So actually the decision to make a cigar box guitar was not as arbitrary as you might think. I know, from having put my mitts around other people’s guitars, that my hands, which are the size of a ten year old’s, wouldn’t be very happy playing most acoustic guitars, and that I would end up quitting in frustration. The boy had suggested I get a travel guitar, so then I wouldn’t have to add the problem of having to hug a huge guitar body, and they’re a bit pricey. Electric guitars have thinner necks, but I don’t really want to play that kind of music and have to shell out the kind of money that a good amp requires. Then, when I was thinking about guitar lessons again I did some research and found out you can get short chord necks, which would help (since my arms are also short) and 3/4 size bodies.

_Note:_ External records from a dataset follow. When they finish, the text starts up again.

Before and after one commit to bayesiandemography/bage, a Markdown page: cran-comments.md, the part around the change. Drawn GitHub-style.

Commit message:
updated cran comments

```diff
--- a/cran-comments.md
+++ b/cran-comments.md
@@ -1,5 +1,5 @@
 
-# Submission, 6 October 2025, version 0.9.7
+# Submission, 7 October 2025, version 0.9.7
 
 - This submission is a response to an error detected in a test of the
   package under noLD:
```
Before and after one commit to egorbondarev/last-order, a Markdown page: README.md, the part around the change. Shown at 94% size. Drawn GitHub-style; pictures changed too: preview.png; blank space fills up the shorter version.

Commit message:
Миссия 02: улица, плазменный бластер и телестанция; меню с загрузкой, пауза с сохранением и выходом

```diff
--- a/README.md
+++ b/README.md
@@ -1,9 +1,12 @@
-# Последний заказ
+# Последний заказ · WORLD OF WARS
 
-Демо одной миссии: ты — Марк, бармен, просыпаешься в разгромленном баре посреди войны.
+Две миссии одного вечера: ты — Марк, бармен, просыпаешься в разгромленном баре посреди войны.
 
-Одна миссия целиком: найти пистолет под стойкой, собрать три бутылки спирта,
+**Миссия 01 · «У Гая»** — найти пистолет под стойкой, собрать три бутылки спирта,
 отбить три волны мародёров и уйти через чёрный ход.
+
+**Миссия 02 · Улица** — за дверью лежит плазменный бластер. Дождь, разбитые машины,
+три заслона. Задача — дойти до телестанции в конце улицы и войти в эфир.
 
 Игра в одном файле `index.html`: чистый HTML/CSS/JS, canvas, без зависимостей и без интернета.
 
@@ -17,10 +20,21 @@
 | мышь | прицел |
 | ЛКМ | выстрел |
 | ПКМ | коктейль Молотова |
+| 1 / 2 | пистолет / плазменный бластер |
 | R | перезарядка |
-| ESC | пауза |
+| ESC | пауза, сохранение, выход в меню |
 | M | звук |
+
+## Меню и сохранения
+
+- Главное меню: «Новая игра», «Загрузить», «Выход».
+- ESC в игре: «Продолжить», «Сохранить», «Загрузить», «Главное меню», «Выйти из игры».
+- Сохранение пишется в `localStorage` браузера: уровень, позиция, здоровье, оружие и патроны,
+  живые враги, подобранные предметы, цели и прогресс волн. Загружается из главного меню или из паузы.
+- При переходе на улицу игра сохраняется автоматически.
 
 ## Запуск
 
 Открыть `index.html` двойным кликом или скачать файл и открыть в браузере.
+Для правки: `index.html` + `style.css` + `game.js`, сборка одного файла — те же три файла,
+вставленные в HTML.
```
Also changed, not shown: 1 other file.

But all that seemed like a lot of expense for something I most likely will barely visit. Mostly I’m just interested in portable accompaniment for my own private karaoke.
But then I realized I could make one of these D.I.Y. guitars and have a toy that, unlike a toy guitar, actually sounds cool, is fun to make, and has a long history of people like me not really having a lot of means and yet wanting some music in their lives. Better still, I can choose to make it 3 or 4 strings and thus can make the neck as narrow and as short as I want it, I can make the frets be as high or as low (or flush or fretless) or whatever I want, and the body is small enough that my hand can span it so I don’t have to lose precious arm reach wrapping myself around it. How great is that?
Yesterday I found the Cuban cigar shop and the owner let me have two boxes. Most of the boxes are cardboard these days, and I wanted to go with wood. Although, the cardboard ones are far more interesting and colorful. I hear the cardboard ones sound almost as good, though, which makes sense – the box just functions as a sound chamber, and if the neck extends through or past the box, then it doesn’t matter how strong it is.
This beauty will be my acoustic guitar. I’m hoping the glue job on the rounded corners will hold up. And the paper label has some bubbles in it, but I’m sure Uncle Clem cared more if it could hold up to his pickin’ than if it was perfect or not. Anyway, I thought it was a nice choice for a little girl (me) to hold onto.
This guy here will be my electric guitar. It’s barely over an inch tall, is well-made with dove-tailed corners, and and will take a nice stain and finish. I’ll put a pick-up in it and move on to making a ghetto amp.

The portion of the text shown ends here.